#### Instructions to follow
The data follows this line. Copy verbatim the line with "# Compute the daily averages" and each line after it to the end.

Data in this exercise: Begin

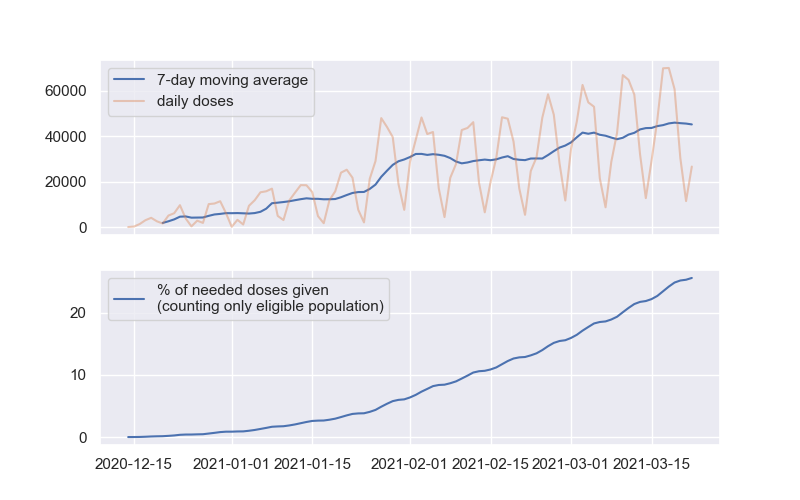
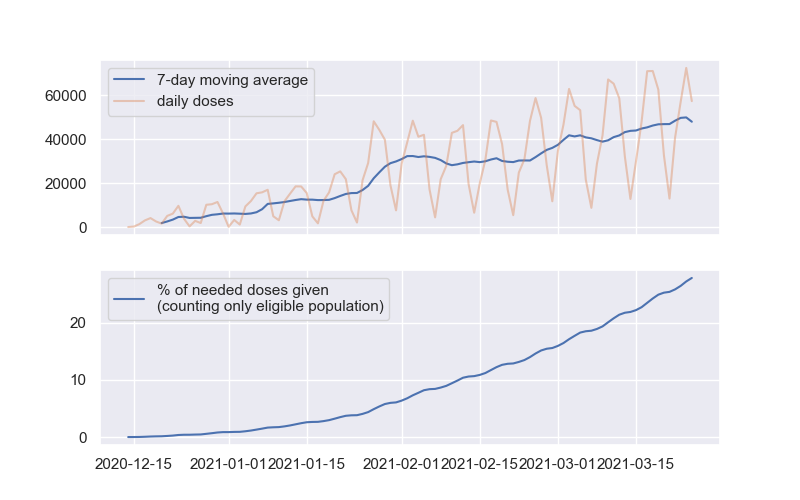
2021-03-27

diff --git a/trax.py b/trax.py
@@ -6,7 +6,8 @@ import seaborn as sns
 
 POPULATION = 5_822_434  # https://en.wikipedia.org/wiki/Wisconsin
 JNJ = {
-    "2021-03-22": 43057  # This is when they started publishing manufacturer
+    "2021-03-22": 43_057,  # This is when they started publishing manufacturer
+    "2021-03-25": 51_190,
 }
 
 
@@ -27,7 +28,10 @@ def analyze():
     try:
         jnj_rate = JNJ[date.max().date().isoformat()] / vax.sum()
     except KeyError:
-        raise RuntimeError("Please update the JNJ dict in this file.")
+        raise RuntimeError(
+            "Please update the JNJ dict in this file:"
+            f"no data found for {date.max().date().isoformat()}"
+        )
 
     # Compute the daily averages
     daily_avg = vax.iloc[-7:].mean()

Data in this exercise: End

#### Answer to this task
     # Compute the daily averages
     daily_avg = vax.iloc[-7:].mean()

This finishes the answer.